His theories are dismissed as nonsense by many academics -- Menzies says Chinese fleets reached Australia and New Zealand as well as America before European explorers -- but have gained an international following among readers.
"This whole fantasy about Europe discovering the world is just nonsense," said Menzies.
In his latest book -- published in the United States in June and this month in Britain -- Menzies says four ships from the same Chinese expeditions reached Venice, bringing with them world maps, astronomical charts and encyclopedias far in advance of anything available in Europe at the time.
Menzies says Leonardo's designs for machines can be traced back to this transfer of Chinese knowledge.
Leonardo, born in 1452, is perhaps best known for his enigmatic "Mona Lisa" portrait of a woman in Paris's Louvre Museum, but he also left journals filled with intricate engineering and anatomical illustrations.
Menzies says designs for gears, waterwheels and other devices contained in Chinese encyclopedias reached Leonardo after being copied and modified by his Italian antecedents Taccola and Francesco di Giorgio.
To support his argument, Menzies publishes drawings of siege weapons, mills and pumps from a 1313 Chinese agricultural treatise, the Nung Shu, and from other pre-1430 Chinese books, next to apparently similar illustrations by Leonardo, Di Giorgio and Taccola.
(my comment: this last sentence is important, showing that it wasn't Leonardo alone who started to provide similar drawings at around the same time -- which would have been the case had he been the ONLY one who came out with the original ideas associated with the drawings of the machines and technologies).
"By comparing Leonardo's drawings with the Nung Shu we have verified that each element of a machine superbly illustrated by Leonardo had previously been illustrated by the Chinese in a much simpler manual," Menzies writes.
"It's very suggestive, very interesting, but the hard work remains to be done," said Martin Kemp, Professor of the History of Art at Oxford University and author of books on Leonardo.
"He (Menzies) says something is a copy just because they look similar. He says two things are almost identical when they are not," Kemp said.
"It's not strong on historical method," he added.

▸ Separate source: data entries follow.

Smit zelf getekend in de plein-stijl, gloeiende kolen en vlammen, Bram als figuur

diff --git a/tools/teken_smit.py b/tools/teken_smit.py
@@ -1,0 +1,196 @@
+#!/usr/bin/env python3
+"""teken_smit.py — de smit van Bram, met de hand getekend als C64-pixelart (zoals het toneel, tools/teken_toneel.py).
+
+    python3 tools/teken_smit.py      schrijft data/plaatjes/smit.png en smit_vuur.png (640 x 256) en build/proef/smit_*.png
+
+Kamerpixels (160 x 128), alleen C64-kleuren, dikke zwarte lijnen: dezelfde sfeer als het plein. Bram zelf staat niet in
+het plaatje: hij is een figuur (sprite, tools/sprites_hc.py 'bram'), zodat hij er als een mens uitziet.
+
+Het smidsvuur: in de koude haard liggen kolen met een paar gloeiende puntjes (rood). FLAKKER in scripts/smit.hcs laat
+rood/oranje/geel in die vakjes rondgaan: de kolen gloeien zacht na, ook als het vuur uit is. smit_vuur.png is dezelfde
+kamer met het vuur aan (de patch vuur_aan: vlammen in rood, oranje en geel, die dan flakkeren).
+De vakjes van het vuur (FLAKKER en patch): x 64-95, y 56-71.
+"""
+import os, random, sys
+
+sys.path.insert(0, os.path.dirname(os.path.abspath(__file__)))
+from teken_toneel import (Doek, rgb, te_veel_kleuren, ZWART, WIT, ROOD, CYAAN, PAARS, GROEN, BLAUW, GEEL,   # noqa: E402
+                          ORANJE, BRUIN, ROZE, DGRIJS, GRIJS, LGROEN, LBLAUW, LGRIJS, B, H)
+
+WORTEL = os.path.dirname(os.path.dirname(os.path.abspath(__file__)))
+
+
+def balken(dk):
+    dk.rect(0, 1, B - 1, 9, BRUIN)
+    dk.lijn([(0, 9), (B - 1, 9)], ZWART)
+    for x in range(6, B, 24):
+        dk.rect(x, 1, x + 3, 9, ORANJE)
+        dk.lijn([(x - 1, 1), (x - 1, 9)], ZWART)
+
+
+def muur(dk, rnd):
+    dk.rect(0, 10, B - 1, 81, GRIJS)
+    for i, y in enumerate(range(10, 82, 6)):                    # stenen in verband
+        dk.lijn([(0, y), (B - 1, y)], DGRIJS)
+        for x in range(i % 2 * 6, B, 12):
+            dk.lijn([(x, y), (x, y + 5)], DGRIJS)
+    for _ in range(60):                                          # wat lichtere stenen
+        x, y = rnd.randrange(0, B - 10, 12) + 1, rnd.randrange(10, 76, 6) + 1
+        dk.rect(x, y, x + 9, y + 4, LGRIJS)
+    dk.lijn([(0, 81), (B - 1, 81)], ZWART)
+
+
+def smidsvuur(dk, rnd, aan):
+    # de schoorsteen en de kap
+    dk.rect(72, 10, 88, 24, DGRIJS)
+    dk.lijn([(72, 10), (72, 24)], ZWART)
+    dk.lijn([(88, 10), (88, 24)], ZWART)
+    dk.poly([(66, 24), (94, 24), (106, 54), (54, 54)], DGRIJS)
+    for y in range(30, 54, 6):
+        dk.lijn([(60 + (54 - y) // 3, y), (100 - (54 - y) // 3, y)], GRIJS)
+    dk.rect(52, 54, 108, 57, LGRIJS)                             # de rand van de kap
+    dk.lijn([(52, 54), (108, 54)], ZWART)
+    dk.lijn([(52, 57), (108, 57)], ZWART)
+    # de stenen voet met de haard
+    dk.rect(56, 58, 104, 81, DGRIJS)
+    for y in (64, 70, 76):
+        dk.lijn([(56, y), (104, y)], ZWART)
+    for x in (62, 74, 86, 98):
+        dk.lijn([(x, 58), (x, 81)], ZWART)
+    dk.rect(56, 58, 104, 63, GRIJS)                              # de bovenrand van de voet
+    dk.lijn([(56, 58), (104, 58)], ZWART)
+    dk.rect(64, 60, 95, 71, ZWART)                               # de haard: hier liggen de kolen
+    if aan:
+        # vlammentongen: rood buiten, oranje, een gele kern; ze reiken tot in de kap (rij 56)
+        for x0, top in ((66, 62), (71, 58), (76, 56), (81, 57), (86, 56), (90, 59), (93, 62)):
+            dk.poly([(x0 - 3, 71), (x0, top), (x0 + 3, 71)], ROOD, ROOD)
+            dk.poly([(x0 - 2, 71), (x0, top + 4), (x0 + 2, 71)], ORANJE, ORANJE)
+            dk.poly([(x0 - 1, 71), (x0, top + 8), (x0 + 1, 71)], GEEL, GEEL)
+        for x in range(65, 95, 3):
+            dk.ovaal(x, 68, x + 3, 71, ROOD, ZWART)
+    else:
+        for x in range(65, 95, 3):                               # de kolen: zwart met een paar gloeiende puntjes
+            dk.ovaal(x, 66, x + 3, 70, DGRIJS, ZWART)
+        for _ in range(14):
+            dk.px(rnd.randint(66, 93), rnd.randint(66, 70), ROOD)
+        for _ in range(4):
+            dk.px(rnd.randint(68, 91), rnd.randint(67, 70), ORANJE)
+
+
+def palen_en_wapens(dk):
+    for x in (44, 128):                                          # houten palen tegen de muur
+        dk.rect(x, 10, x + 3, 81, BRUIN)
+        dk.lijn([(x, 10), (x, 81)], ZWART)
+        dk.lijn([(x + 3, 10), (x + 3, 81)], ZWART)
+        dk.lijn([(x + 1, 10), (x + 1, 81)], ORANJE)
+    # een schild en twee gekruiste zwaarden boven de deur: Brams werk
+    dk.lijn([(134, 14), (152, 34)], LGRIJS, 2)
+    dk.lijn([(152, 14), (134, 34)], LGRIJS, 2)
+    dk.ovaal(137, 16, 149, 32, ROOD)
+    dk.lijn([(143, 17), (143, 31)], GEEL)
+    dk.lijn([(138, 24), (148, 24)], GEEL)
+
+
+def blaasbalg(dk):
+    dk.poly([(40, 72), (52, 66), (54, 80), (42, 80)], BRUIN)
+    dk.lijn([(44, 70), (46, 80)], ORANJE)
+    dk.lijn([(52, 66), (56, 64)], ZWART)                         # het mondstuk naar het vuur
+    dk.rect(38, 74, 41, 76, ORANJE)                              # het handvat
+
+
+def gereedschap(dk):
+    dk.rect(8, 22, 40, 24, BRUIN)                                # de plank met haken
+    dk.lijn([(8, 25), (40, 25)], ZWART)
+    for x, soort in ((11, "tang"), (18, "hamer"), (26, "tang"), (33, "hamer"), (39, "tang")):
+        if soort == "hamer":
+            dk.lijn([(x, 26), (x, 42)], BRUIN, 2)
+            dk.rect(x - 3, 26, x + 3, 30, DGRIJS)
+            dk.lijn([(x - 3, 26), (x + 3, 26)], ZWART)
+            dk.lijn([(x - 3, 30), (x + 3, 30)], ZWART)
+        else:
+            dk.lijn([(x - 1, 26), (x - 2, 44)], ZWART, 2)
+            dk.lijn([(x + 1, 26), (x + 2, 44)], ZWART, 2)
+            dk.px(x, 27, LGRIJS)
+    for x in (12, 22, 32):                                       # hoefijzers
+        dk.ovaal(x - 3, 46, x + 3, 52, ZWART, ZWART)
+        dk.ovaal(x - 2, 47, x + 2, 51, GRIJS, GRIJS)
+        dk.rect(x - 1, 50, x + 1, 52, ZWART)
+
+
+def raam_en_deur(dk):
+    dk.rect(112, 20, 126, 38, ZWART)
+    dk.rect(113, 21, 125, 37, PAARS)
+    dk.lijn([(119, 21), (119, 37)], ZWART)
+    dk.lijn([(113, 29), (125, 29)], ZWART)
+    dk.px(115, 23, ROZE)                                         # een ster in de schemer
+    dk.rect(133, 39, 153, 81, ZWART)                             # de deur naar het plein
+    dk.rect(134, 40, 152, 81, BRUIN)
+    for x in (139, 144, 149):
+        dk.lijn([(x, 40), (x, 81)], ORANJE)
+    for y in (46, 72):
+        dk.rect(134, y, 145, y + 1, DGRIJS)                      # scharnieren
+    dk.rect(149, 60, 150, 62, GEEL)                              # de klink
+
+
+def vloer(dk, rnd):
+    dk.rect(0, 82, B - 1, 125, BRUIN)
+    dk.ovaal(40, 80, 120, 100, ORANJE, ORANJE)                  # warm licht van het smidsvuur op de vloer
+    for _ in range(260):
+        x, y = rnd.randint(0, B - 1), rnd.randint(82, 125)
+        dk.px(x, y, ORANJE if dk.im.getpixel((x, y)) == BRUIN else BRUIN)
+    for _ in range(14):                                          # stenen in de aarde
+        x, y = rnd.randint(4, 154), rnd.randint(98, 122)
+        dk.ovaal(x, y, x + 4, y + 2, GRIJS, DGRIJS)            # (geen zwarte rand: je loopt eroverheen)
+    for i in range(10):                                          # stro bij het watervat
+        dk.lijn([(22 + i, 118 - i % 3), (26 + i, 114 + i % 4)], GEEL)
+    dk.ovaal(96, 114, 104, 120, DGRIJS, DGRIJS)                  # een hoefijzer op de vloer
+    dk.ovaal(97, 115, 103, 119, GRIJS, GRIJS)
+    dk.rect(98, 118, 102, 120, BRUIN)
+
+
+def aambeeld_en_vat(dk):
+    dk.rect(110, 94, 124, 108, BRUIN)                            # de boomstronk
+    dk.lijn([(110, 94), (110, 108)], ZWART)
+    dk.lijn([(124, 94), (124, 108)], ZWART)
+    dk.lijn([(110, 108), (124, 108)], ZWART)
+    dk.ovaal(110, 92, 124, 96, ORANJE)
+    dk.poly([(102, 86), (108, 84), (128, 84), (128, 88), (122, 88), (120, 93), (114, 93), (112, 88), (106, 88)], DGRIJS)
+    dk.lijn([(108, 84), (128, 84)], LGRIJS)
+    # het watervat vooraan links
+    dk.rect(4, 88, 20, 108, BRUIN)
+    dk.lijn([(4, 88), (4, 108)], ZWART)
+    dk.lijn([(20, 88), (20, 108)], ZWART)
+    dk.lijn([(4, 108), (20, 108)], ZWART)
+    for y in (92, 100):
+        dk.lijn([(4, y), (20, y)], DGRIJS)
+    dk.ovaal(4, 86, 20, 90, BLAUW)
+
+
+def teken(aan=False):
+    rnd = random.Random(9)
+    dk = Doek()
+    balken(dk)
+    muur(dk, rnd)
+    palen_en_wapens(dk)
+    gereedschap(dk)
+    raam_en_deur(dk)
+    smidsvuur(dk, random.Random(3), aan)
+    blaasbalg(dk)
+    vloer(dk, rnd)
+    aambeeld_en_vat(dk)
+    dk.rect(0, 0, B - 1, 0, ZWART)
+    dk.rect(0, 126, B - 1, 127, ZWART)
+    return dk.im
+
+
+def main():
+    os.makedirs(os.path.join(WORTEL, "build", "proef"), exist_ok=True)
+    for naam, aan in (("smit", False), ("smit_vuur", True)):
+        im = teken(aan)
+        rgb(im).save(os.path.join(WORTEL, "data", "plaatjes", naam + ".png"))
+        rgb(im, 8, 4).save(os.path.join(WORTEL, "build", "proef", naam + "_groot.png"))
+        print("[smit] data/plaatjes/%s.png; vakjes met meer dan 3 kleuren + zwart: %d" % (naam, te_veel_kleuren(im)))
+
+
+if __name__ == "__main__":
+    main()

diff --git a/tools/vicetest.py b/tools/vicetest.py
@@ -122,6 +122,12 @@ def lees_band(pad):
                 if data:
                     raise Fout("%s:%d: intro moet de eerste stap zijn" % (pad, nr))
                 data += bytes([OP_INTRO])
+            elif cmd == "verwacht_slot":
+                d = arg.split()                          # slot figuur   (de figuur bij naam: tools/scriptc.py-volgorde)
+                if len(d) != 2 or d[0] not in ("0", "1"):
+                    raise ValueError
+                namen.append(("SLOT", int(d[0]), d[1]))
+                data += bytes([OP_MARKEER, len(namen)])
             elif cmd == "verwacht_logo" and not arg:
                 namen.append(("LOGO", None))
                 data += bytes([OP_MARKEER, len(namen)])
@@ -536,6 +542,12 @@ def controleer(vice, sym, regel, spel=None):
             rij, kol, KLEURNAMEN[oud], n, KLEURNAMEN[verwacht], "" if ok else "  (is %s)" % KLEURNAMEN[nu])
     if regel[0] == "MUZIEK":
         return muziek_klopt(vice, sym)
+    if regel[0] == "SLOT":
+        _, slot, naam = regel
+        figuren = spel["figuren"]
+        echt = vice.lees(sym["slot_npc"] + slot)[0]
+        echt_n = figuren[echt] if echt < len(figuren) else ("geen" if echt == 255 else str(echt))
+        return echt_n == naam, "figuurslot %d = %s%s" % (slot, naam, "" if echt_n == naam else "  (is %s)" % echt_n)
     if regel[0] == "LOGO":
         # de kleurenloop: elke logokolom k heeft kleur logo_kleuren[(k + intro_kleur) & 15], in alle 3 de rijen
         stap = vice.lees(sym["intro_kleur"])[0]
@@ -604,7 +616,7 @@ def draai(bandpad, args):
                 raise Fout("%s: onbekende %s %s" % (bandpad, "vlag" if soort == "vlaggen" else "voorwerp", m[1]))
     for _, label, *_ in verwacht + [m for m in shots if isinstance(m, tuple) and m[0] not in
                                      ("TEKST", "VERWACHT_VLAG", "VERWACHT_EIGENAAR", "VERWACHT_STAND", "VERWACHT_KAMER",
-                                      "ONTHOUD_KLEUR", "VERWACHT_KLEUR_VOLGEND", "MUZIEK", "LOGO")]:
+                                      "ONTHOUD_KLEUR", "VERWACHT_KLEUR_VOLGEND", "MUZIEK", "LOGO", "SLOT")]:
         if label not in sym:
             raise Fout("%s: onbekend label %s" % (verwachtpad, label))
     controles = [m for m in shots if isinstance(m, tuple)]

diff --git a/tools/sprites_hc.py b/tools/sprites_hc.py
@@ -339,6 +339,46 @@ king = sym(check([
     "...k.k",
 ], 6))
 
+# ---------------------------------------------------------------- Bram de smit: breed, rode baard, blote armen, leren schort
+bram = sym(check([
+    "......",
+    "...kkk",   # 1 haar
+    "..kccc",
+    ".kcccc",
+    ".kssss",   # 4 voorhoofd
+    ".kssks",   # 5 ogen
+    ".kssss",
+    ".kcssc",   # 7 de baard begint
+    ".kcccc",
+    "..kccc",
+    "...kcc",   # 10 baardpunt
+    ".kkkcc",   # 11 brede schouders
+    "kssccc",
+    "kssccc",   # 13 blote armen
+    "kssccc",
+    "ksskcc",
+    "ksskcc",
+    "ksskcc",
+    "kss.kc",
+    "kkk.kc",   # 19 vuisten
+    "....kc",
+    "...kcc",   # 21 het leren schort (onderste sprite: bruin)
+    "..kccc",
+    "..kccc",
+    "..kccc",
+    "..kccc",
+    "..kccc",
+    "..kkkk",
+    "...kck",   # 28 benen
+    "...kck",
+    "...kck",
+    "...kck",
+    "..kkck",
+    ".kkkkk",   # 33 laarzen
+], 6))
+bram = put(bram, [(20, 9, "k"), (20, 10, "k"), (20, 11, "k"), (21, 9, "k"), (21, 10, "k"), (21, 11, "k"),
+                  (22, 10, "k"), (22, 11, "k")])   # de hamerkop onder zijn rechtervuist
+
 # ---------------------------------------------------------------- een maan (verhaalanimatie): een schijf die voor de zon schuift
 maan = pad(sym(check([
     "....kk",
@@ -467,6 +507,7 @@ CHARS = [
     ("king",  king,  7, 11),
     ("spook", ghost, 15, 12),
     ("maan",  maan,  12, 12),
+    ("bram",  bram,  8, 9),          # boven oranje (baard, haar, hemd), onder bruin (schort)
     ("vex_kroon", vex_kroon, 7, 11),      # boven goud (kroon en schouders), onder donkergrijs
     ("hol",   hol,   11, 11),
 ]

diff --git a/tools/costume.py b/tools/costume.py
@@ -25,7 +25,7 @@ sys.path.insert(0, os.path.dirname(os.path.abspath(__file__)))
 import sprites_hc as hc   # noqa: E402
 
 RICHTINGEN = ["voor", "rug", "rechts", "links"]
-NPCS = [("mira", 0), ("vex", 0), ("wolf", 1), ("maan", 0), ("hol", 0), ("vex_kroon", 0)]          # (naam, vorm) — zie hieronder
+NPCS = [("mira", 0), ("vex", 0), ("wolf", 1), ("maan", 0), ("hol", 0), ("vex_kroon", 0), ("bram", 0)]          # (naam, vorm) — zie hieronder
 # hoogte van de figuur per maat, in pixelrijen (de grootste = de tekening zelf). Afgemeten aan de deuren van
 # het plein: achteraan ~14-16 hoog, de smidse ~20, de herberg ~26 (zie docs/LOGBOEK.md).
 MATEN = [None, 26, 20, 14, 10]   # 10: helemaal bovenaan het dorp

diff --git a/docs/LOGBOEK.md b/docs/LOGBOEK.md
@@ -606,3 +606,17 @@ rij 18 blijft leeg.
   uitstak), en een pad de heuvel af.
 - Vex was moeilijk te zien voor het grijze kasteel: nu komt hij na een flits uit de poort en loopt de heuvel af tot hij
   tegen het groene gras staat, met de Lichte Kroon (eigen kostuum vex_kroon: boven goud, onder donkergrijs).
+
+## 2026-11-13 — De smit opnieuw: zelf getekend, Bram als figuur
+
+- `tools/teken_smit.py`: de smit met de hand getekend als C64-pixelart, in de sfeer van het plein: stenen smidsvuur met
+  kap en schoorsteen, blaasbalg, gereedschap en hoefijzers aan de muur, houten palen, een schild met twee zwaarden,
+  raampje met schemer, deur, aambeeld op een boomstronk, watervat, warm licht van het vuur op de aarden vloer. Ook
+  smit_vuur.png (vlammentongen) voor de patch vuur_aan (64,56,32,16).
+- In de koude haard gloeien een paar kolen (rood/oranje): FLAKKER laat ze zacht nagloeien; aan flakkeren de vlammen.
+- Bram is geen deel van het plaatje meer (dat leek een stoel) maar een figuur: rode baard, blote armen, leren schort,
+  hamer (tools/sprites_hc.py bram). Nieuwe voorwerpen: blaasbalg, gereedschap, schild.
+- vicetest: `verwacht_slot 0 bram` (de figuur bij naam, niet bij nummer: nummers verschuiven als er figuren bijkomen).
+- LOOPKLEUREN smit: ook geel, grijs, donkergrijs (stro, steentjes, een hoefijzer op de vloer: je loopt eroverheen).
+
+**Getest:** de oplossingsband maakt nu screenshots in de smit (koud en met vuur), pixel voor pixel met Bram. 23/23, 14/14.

But Kemp said he would look out for any signs that Leonardo had access to Chinese material, directly or indirectly, when studying his manuscripts in future.